The ad watchdog has written to a number of companies it believes to be in potential breach of guidelines, after it identified a number of concerns over the retargeting method, including poor consumer awareness.
Despite there having been only 77 complaints over OBA in the first six months since it fell under its remit, the ASA is now in the process of informally contacting companies that have signed up to the Your Online Choices guidelines (and fall within its jurisdiction), explaining why its deems their practises as potentially problematic.
An ASA update report reads: “We asked them to make alterations to their websites to comply with the rules, and advised them to seek further guidance from the CAP Copy Advice team.”
If the parties’ subsequent responses fail to meet with the ASA’s approval it will the take further action, according to the body.
In the six months from February 4, 2013 (the day OBA fell under ASA remit), 75 out of a total of 77 complaints from the public where deemed suitable for the ASA to rule on, with the “overwhelming majority of complaints” focusing on letting consumers opt-out of OBA.
The report also notes that most complainants only had only a “basic awareness of what OBA was and little understanding” of how OBA worked.

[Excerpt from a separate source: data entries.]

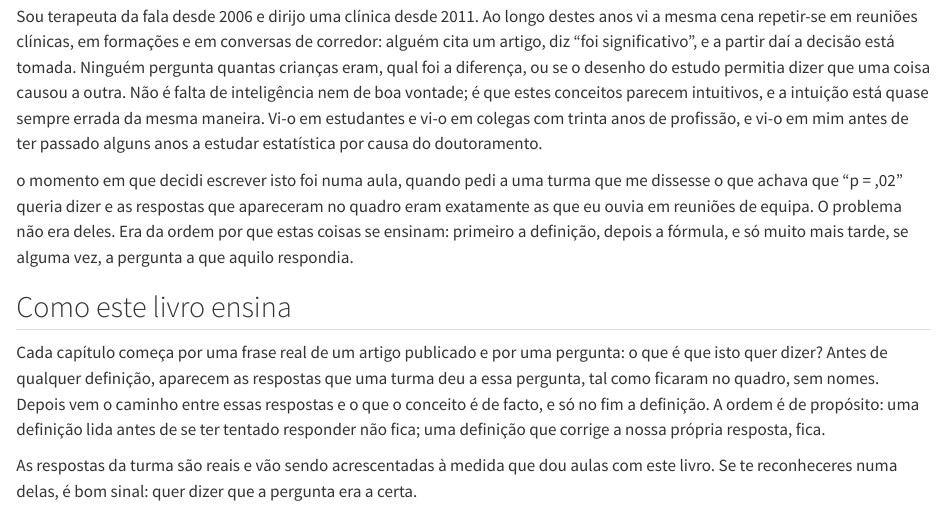
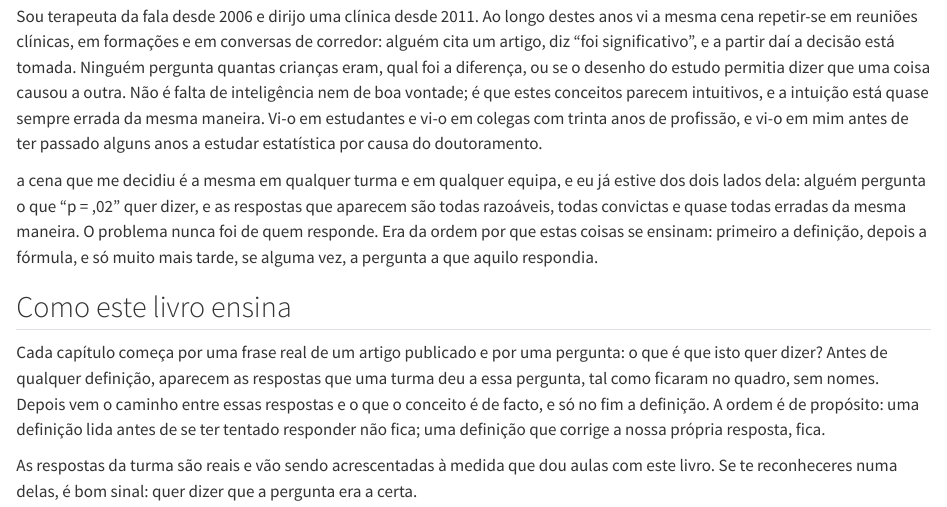
Before and after one commit to JoBeaMi/e-agora, a Quarto document (index.qmd): the page in a window 1100 px wide, from 440 px down. Rendered offline with R 4.5, knitr and Pandoc in place of Quarto, with nearby package versions.

Commit message:
Prefacio: nota reescrita

```diff
--- a/index.qmd
+++ b/index.qmd
@@ -11,7 +11,7 @@ Não é um manual de estatística; há muitos, alguns muito bons, e estão indic
 Sou terapeuta da fala desde 2006 e dirijo uma clínica desde 2011. Ao longo destes anos vi a mesma cena repetir-se em reuniões clínicas, em formações e em conversas de corredor: alguém cita um artigo, diz "foi significativo", e a partir daí a decisão está tomada. Ninguém pergunta quantas crianças eram, qual foi a diferença, ou se o desenho do estudo permitia dizer que uma coisa causou a outra. Não é falta de inteligência nem de boa vontade; é que estes conceitos parecem intuitivos, e a intuição está quase sempre errada da mesma maneira. Vi-o em estudantes e vi-o em colegas com trinta anos de profissão, e vi-o em mim antes de ter passado alguns anos a estudar estatística por causa do doutoramento.
 
 ::: {.jm}
-o momento em que decidi escrever isto foi numa aula, quando pedi a uma turma que me dissesse o que achava que "p = ,02" queria dizer e as respostas que apareceram no quadro eram exatamente as que eu ouvia em reuniões de equipa. O problema não era deles. Era da ordem por que estas coisas se ensinam: primeiro a definição, depois a fórmula, e só muito mais tarde, se alguma vez, a pergunta a que aquilo respondia.
+a cena que me decidiu é a mesma em qualquer turma e em qualquer equipa, e eu já estive dos dois lados dela: alguém pergunta o que "p = ,02" quer dizer, e as respostas que aparecem são todas razoáveis, todas convictas e quase todas erradas da mesma maneira. O problema nunca foi de quem responde. Era da ordem por que estas coisas se ensinam: primeiro a definição, depois a fórmula, e só muito mais tarde, se alguma vez, a pergunta a que aquilo respondia.
 :::
 
 ## Como este livro ensina
```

In its feedback to complainants, the ASA advised them on how to opt-out of receiving OBA, and additionally asked them to report back should they run into further difficulty in acting on the advice.
“Several complainants did contact us again after receiving our initial advice to say that they had not been able to opt-out of receiving OBA.

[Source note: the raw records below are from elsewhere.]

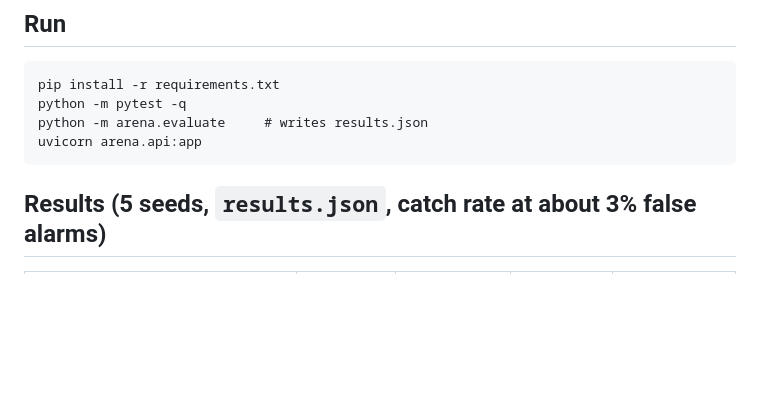
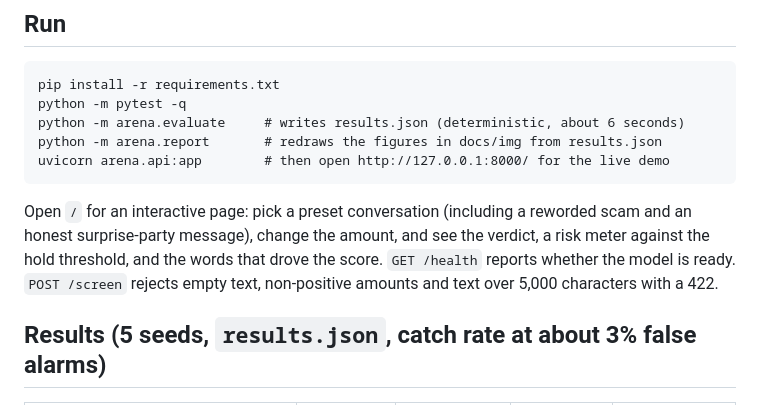
Before and after one commit to abhinavannareddy/scamshield_arena, a Markdown page: README.md, the part around the change printed below. Drawn GitHub-style; blank space fills up the shorter version.

````diff
--- a/README.md
+++ b/README.md
@@ -17,9 +19,12 @@ A small arena for testing scam defences. Scripted "scammers" change their wordin
 ```
 pip install -r requirements.txt
 python -m pytest -q
-python -m arena.evaluate     # writes results.json
-uvicorn arena.api:app
+python -m arena.evaluate     # writes results.json (deterministic, about 6 seconds)
+python -m arena.report       # redraws the figures in docs/img from results.json
+uvicorn arena.api:app        # then open http://127.0.0.1:8000/ for the live demo
 ```
+
+Open `/` for an interactive page: pick a preset conversation (including a reworded scam and an honest surprise-party message), change the amount, and see the verdict, a risk meter against the hold threshold, and the words that drove the score. `GET /health` reports whether the model is ready. `POST /screen` rejects empty text, non-positive amounts and text over 5,000 characters with a 422.
 
 ## Results (5 seeds, `results.json`, catch rate at about 3% false alarms)
 
````
Also changed, not shown: other parts of README.md (+6 -0 lines), docs/img/arms_race.png (added), docs/img/fairness.png (added), docs/img/pipeline.png (added), 5 other files.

“But none were able to provide us with sufficient information to allow us to take forward an investigation into a particular third party or advertisement,” reads the report.
In conjunction with this process, the ASA also audited compliance among third-party ad serving companies involved in OBA, and found that 77 per cent (297 out of a total of over 380 registered companies) may breach its guidelines on clearly informing users on the collection of their behavioural data.
It reads: “In many of those cases a link to further information and a relevant opt-out mechanism was included, but we were concerned that the appearance and placement of the initial notification was inadequate.
“Because we do not yet have any ASA Council decisions on which to base our assessment at this time, we consider these to be potential, rather than clear, breaches of the Code.”